The Court stressed that one “distinguishing feature” of such devices is their “immerse storage capacity,” with a smart phone having a “standard capacity of 16 gigabytes,” equivalent to “millions of pages of text.” This volume permits collecting in one place “many types of information,” including information spanning a considerable period of time (dating “back to the purchase of the phone, or even earlier”). Thus, persons may be carrying a “digital record of every aspect of their lives.”
Qualitatively different types of information noted by the Court included an “Internet browsing history” that can “reveal an individual's private interests or concerns” and location data that “can also reveal where a person has been,” allowing police to “reconstruct someone's specific movements down to the minute, not only around town but also within a particular building.” The Court also focused on the availability and widespread use of apps, which “together can form a revealing montage of the user's life.”
The combination of such factors produced the result that “a cell phone search would typically expose to the government far more than the most exhaustive search of a house.”
Beyond that, the Court gave weight to the fact that “the data a user views on many modern cell phones may not in fact be stored on the device itself,” but rather in the “cloud.” The Court deemed the United States to “concede that the search incident to arrest exception may not be stretched to cover search of files accessed remotely” but asserted that police “would not typically know whether the information they are viewing was stored locally at the time of arrest or has been pulled from the cloud.” Down the road, this part of the Court's analysis may be cited as representing a departure from the traditional position that an individual has little protectable privacy interest in information the individual has voluntarily provided to a third party.

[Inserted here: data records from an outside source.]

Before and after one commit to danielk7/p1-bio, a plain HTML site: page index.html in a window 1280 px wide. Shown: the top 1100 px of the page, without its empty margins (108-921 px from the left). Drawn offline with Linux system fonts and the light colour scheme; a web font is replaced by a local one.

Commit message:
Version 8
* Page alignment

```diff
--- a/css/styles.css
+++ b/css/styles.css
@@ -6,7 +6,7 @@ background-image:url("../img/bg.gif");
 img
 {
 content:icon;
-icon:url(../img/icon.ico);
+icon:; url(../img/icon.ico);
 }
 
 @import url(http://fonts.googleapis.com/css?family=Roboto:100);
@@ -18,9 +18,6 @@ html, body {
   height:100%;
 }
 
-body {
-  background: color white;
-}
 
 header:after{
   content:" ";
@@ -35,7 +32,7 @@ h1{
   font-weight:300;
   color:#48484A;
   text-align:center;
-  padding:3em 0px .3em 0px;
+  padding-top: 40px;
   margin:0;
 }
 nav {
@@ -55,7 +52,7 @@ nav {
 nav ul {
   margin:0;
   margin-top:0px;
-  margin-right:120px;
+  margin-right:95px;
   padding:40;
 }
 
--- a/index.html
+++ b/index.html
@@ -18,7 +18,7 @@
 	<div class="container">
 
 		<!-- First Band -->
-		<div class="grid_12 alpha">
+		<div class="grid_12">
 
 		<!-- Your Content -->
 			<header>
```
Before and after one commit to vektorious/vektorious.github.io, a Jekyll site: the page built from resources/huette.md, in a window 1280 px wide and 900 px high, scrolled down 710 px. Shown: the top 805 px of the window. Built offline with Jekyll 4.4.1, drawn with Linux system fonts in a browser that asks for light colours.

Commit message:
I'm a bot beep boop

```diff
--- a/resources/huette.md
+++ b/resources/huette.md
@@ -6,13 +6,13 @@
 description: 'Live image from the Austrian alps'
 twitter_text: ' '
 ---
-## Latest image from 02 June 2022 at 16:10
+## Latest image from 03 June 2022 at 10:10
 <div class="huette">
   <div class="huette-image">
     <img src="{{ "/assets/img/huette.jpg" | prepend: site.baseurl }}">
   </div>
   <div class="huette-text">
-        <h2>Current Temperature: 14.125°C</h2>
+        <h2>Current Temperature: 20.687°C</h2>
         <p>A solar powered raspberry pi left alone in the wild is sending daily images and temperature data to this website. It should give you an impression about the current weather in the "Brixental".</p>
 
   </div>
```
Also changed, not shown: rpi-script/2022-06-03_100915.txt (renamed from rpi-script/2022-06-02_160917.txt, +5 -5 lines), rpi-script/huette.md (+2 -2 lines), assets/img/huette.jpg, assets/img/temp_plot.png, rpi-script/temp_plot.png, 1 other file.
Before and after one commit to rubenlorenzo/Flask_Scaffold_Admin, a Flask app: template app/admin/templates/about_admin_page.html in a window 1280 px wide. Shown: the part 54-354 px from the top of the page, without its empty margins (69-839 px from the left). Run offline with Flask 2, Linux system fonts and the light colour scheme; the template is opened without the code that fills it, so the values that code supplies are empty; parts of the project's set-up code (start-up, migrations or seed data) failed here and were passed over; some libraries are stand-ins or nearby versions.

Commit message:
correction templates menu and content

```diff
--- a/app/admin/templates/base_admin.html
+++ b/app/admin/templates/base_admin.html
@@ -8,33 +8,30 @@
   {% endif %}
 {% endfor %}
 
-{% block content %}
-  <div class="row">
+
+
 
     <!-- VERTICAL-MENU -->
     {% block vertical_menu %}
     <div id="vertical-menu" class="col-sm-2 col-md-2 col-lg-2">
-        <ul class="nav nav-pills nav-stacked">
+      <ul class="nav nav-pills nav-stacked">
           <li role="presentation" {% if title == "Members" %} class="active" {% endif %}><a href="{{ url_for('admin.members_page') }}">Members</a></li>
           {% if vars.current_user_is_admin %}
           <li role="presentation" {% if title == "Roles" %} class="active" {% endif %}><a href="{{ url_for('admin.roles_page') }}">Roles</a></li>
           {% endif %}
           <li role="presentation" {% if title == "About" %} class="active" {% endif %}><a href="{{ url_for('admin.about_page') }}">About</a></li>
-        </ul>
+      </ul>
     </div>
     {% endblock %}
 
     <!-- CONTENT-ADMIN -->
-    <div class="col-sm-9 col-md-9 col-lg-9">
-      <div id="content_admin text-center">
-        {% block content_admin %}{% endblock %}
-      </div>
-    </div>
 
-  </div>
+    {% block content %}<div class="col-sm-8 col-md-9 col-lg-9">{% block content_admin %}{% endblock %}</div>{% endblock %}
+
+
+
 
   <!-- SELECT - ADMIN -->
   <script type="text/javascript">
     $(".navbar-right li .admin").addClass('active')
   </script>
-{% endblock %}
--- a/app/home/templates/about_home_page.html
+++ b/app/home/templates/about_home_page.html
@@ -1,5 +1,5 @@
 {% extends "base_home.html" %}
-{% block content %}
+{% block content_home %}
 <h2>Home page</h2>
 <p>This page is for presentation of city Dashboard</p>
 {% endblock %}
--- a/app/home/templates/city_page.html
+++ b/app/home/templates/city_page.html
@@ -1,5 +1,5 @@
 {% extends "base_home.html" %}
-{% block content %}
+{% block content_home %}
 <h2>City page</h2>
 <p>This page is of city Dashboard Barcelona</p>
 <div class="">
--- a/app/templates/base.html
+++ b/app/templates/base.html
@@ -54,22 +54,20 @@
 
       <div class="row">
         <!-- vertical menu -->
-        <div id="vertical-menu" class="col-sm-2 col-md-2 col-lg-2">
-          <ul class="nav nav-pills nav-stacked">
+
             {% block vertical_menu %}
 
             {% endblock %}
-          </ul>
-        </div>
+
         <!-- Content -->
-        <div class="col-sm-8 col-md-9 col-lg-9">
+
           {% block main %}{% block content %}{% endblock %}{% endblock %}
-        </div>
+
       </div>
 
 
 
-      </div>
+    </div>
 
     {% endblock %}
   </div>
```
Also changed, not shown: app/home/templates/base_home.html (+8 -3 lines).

The United States and/or California advocated several fallback rules that might apply if the Court denied their preferred right to search all cell phone data incident to an arrest. The Court expressly rejected four of those. Authorizing a warrantless search “whenever it is reasonable to believe that the phone contains evidence of the crime of arrest” was rejected as in practice giving “police officers unbridled discretion to rummage at will.” Restricting the search “to those areas of the phone where an officer reasonably believes that information relevant to the crime, the arrestee's identity, or officer safety” was also rejected as imposing “few meaningful constraints on officers.” Officer freedom “to search a phone's call log” was rejected because “call logs typically contain more than just phone numbers,” such as “the label ‘my house' in Wurie's case.” The proposal that “officers could search cell phone data if they could have obtained the same information from a pre-digital counterpart” was rejected because of the quantitative difference between one photo in a wallet and “thousands of photos in a digital gallery,” and because such a test would “launch courts on a difficult line-drawing expedition to determine which digital files are comparable to physical records.”
Chief Justice Roberts concluded his opinion by recalling the “general warrants” that “allowed British officers to rummage through homes in an unrestrained search for evidence of criminal activity” and how resentment of that practice had contributed to the Revolution. The fact that technology now allows Americans to carry “the privacies of life” in their hands “does not make the information any less worthy of the protection for which the Founders fought.” Accordingly, the Court's message to the police was “simple—a warrant.”